The dash forward to the train, securely held in the saddle by the arms of their deliverers, was a secret joy to the children that seemed only too quickly over. The resistless gallop of the fiery mustangs, the rush of the night wind, the gathering darkness in which the distant wagons, now halted and facing them, looked like domed huts in the horizon—all these seemed but a delightful and fitting climax to the events of the day. In the sublime forgetfulness of youth, all they had gone through had left no embarrassing record behind it; they were willing to repeat their experiences on the morrow, confident of some equally happy end. And when Clarence, timidly reaching his hand towards the horse-hair reins lightly held by his companion, had them playfully yielded up to him by that hold and confident rider, the boy felt himself indeed a man.
But a greater surprise was in store for them. As they neared the wagons, now formed into a circle with a certain degree of military formality, they could see that the appointments of the strange party were larger and more liberal than their own, or indeed anything they had ever known of the kind. Forty or fifty horses were tethered within the circle, and the camp fires were already blazing. Before one of them a large tent was erected, and through the parted flaps could be seen a table actually spread with a white cloth. Was it a school feast, or was this their ordinary household arrangement? Clarence and Susy thought of their own dinners, usually laid on bare boards beneath the sky, or under the low hood of the wagon in rainy weather, and marveled. And when they finally halted, and were lifted from their horses, and passed one wagon fitted up as a bedroom and another as a kitchen, they could only nudge each other with silent appreciation. But here again the difference already noted in the quality of the sensations of the two children was observable. Both were equally and agreeably surprised. But Susy’s wonder was merely the sense of novelty and inexperience, and a slight disbelief in the actual necessity of what she saw; while Clarence, whether from some previous general experience or peculiar temperament, had the conviction that what he saw here was the usual custom, and what he had known with the Silsbees was the novelty. The feeling was attended with a slight sense of wounded pride for Susy, as if her enthusiasm had exposed her to ridicule.
The man who had carried him, and seemed to be the head of the party, had already preceded them to the tent, and presently reappeared with a lady with whom he had exchanged a dozen hurried words.
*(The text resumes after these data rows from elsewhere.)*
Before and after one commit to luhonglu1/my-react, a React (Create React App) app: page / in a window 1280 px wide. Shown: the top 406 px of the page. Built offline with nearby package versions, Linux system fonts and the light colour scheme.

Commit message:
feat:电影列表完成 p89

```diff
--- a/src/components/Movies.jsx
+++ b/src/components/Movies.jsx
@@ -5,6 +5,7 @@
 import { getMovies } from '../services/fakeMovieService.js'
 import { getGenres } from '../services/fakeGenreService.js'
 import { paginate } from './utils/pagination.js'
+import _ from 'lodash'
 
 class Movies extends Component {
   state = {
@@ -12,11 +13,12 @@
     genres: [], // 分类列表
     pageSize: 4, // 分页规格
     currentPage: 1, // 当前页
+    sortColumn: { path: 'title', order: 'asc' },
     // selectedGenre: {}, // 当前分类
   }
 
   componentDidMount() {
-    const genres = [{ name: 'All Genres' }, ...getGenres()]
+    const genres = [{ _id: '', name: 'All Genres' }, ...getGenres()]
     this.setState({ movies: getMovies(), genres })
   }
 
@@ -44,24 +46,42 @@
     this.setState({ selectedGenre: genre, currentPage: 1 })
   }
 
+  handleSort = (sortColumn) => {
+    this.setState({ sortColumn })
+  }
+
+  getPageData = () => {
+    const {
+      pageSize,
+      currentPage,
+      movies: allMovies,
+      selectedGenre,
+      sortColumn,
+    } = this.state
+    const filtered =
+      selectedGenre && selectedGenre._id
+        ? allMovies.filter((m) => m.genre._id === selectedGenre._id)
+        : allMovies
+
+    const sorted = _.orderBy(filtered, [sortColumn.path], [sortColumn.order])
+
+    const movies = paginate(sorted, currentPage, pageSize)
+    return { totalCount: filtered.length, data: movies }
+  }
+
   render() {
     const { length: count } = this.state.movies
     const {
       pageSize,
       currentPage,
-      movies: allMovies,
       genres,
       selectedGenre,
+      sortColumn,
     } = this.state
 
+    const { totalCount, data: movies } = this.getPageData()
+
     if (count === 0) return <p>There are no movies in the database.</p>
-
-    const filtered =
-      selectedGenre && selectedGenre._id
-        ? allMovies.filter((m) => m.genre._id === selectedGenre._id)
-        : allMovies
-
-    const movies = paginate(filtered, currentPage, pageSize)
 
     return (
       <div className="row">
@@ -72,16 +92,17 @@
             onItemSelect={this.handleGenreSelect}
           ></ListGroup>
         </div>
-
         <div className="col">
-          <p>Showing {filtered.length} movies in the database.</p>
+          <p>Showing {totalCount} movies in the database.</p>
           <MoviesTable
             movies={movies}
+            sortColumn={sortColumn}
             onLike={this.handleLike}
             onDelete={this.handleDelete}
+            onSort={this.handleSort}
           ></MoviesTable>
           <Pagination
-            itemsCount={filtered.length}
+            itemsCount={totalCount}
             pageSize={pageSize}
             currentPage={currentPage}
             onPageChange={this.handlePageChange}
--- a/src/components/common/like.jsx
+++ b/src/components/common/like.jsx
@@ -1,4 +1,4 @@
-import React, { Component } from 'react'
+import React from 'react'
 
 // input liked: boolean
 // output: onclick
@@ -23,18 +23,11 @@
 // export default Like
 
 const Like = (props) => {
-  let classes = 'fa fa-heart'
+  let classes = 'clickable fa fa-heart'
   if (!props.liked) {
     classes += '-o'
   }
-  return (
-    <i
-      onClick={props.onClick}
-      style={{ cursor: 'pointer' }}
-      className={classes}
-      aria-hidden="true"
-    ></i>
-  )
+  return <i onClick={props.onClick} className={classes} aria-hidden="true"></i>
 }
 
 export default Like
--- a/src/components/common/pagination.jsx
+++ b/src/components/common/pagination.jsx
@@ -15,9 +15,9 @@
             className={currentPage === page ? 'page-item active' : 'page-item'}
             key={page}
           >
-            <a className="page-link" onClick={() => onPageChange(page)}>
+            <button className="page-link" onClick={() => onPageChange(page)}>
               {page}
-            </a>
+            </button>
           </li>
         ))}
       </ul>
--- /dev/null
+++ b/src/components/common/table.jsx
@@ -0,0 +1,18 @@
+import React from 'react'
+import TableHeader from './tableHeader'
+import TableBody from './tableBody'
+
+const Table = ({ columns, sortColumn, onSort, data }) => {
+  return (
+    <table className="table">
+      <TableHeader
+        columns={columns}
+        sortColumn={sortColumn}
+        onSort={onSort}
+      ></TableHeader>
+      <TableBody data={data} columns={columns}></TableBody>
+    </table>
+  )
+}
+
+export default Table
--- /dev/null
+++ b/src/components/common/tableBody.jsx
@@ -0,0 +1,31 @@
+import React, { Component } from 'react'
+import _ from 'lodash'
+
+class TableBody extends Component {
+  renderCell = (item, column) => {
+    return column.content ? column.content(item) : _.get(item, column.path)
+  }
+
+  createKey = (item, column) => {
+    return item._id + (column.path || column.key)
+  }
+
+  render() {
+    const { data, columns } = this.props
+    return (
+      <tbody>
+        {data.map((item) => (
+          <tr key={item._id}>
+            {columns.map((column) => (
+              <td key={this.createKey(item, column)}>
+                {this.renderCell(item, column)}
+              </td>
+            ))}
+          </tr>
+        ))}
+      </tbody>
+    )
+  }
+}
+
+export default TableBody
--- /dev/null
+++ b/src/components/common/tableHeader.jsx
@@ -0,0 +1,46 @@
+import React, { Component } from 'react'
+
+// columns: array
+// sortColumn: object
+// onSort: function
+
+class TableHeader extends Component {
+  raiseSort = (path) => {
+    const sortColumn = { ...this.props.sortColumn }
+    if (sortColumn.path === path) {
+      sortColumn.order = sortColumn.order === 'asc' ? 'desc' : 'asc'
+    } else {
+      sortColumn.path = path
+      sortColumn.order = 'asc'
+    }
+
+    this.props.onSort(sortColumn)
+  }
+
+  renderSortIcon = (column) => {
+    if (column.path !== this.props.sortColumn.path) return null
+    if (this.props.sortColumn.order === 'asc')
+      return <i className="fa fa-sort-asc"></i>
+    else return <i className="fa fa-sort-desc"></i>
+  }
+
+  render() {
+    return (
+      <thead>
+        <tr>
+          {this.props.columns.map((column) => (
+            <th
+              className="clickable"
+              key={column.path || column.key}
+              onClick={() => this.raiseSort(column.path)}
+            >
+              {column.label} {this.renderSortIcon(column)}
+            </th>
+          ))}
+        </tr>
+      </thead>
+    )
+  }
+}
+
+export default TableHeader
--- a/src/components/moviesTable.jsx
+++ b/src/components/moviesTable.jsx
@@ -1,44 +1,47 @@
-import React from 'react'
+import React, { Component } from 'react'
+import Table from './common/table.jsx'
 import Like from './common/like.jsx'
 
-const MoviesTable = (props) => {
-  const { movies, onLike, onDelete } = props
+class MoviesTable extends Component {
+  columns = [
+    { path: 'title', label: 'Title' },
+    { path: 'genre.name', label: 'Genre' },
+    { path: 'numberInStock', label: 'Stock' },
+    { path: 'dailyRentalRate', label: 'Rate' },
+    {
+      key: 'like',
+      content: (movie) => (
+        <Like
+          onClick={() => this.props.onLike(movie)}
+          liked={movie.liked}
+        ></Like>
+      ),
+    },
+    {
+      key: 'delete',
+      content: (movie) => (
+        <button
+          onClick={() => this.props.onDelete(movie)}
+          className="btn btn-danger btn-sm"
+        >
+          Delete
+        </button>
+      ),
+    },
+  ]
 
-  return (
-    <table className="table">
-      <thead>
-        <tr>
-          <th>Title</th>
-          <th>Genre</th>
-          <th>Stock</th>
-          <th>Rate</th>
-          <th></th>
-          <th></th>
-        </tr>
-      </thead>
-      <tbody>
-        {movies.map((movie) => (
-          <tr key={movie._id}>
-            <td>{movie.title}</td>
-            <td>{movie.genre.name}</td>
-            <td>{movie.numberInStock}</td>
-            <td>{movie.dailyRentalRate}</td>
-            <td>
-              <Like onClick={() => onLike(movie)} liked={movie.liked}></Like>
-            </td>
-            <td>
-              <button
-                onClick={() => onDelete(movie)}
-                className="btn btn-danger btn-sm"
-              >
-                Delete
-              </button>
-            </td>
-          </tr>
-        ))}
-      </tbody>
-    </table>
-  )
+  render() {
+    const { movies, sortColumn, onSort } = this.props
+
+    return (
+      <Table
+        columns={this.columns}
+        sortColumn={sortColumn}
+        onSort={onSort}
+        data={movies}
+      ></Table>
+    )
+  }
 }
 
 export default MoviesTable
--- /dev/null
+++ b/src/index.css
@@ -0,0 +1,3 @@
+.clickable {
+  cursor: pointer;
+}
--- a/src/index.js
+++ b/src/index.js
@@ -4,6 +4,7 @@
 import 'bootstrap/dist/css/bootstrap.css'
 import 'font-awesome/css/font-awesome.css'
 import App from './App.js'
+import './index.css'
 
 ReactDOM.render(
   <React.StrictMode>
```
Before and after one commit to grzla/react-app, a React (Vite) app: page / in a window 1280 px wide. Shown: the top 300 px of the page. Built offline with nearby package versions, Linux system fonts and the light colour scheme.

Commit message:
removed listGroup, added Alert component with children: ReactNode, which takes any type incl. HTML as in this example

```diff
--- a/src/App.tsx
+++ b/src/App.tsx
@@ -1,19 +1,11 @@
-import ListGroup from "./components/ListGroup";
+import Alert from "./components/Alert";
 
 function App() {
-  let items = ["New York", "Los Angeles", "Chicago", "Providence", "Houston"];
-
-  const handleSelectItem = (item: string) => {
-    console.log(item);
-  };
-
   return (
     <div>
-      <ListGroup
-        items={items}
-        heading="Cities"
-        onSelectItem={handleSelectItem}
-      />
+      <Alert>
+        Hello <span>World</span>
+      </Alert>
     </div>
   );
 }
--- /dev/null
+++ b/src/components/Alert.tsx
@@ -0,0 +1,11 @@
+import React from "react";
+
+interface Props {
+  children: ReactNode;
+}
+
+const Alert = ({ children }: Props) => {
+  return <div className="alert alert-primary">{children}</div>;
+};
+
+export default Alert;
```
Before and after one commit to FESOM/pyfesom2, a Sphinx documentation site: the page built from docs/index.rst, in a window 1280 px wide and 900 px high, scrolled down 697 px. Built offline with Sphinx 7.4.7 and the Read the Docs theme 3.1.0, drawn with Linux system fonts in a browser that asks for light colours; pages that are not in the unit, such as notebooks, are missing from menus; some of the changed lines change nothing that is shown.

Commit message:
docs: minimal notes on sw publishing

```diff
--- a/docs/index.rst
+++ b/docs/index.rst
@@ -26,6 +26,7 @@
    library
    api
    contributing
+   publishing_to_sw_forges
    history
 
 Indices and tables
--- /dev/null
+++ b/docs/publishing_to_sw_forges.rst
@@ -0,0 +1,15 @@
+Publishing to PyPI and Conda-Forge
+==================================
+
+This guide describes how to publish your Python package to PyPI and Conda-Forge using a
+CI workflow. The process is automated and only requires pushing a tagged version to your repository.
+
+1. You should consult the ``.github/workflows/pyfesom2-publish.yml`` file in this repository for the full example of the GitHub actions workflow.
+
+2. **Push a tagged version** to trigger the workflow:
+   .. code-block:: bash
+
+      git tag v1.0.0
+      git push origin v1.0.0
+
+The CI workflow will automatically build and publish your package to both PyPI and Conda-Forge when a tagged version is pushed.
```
They seemed to refer to him and Susy; but Clarence was too much preoccupied with the fact that the lady was pretty, that her clothes were neat and thoroughly clean, that her hair was tidy and not rumpled, and that, although she wore an apron, it was as clean as her gown, and even had ribbons on it, to listen to what was said.